The answer to this question will depend on how long and how labor-intensive you want your roller coaster to be. Depending on the size of your backyard, you may opt for a smaller or bigger roller coaster project. Let’s look at some past examples. A 180-foot roller coaster cost one individual around $3,500 and took around a year to finish.
However, an engineer was able to build a backyard roller coaster for just $500 while maximizing the space he had in his backyard along with the materials he chose for building his dream ride.
The amount of time that you might spend working on a roller coaster will depend on a few things, such as the length of the ride, as well as how complex you want the ride to be.
No matter the size of your project, roller coasters will generally take a long time to build from an idea to a reality. It will also depend heavily on the kind of material you choose. While wooden coasters will typically take eight months to build, a roller coaster made out of steel will usually take around a year and a half to complete.
When it comes to building a roller coaster in your backyard, fun and adrenaline are most likely at the top of your priorities, but safety should be given extra special attention.
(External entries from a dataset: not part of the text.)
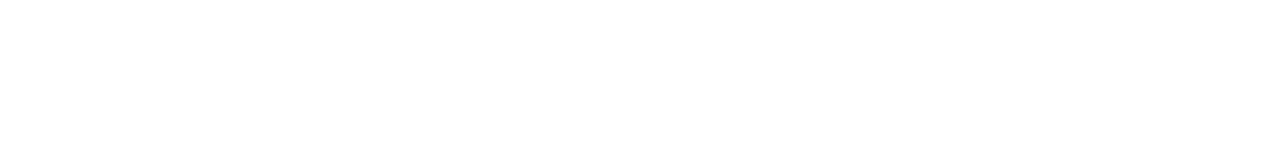
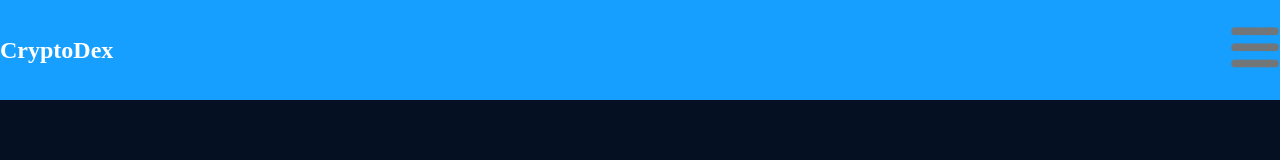
Before and after one commit to dcatan89/CryptoDex, a website: page index.html in a window 1280 px wide. Drawn offline with Linux system fonts and the light colour scheme.

Commit message:
restarting again nav bar css and icon complete

```diff
--- a/css/layout.css
+++ b/css/layout.css
@@ -1,13 +1,16 @@
 .container {
-  height: 100vh;
   max-width: 800px;
+  margin: 0 auto;
 }
 
 .row {
   display: flex;
 }
 
-.col-full,
+.col-full {
+  width: 100%;
+}
+
 .col-half {
   width: 100%;
 }
--- a/css/reset.css
+++ b/css/reset.css
@@ -4,4 +4,5 @@
 
 body {
   margin: 0;
+  color: white;
 }
--- a/css/styles.css
+++ b/css/styles.css
@@ -0,0 +1,21 @@
+.bgc-lblue {
+  background-color: rgb(22, 159, 254);
+}
+
+.bgc-dblue {
+  background-color: rgb(5, 17, 34);
+}
+
+.nav-bar {
+  height: 100px;
+  width: 100%;
+}
+
+.hamburger-icon {
+  width: 50px;
+  text-align: right;
+}
+
+.align-center {
+  align-self: center;
+}
--- a/index.html
+++ b/index.html
@@ -9,8 +9,16 @@
   <link rel="stylesheet" href="css/layout.css">
   <link rel="stylesheet" href="css/styles.css">
 </head>
-<body>
+<body class="bgc-dblue">
   <header>
+    <div class="row bgc-lblue nav-bar">
+      <div class="col-half align-center">
+        <h2>CryptoDex</h2>
+      </div>
+      <div class="col-half align-center hamburger-icon">
+        <img class="hamburger-icon" src="images/hamburger.png" alt="h-icon">
+      </div>
+    </div>
   </header>
   <main>
   </main>
```
Also changed, not shown: images/hamburger.png (added), images/hamburger_icon.png (deleted).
Whenever you want to use your newly-finished roller coaster, be sure to do the following first:
- Use sandbags — they are the perfect crash test dummies, so be sure to run your tests until you can deem your ride safe enough for people to test.
- Limit the number of people near the roller coaster when it’s in use — it’s best to keep only the rider and a supervisor around when riding.
- The cart’s design should never let limbs come out to the tracks of the ride or anywhere near the wheels.
- When kids are using the roller coaster, make sure an adult is there to look out for them.
- Use high-quality seat belts to attach to your cart’s frame.
- Install a safety barrier around your track to ensure the safety of your rider and those around them.
- Create an anti-rollback provision on the hill lift — should the operator slip, the cart will be able to stay in place and this can help to reduce accidents.
- Avoid motorizing your track since momentum can provide a great riding experience. A motorized coaster will only add another worry, especially when kids are on the ride.
Tips and Facts About Roller Coasters
If you’re looking to get fancy with your roller coaster and you happen to have a bigger space in your backyard, you may be looking to build something a bit more complex. Part of the reason why roller coasters are so popular is that they offer plenty of sharp turns, big loops, and high hills. However, they’re not just added for a thrilling experience. They also change the cart’s elevation and speed throughout the ride.
Referred to as the lift hill, this is typically the first hill on a roller coaster and is usually the biggest. When the car comes down, there is a build-up of kinetic energy which then provides energy for the car to keep going through the whole ride. Without this lift hill, your rider may not be able to reach the end of your ride. You could add a hill that’s extra tall to give riders more thrill.
Loops are then added to help slow down the car and to control its force and speed where they’re found in the tracks. But, this isn’t the only purpose of loops: they also help to keep people from fainting during rides. Experiencing too much g-force all at the same time can cause people to faint or pass out.
The use of vertical loops can help to slow down the ride while reducing g-force. The faster and bigger a roller coaster is, the more a rider will take notice of its effects. When it comes to sharp turns, people will often feel a rush of adrenaline due to Newton’s first law of physics. You may notice that your body will keep going in one direction even after taking a sharp turn until your seat belt pushes you toward the right direction.
Building a roller coaster in your backyard doesn’t have to be hard or cost a lot of money to achieve. All you need to do is create a plan of action ahead of time to ensure that everything goes the way you’d hoped. Moreover, there are a few things you’ll need to take into consideration before and after the construction of your roller coaster.
However, once you turn your vision into reality, you’ll be able to enjoy roller coaster rides without the need to line up for hours at your local amusement park.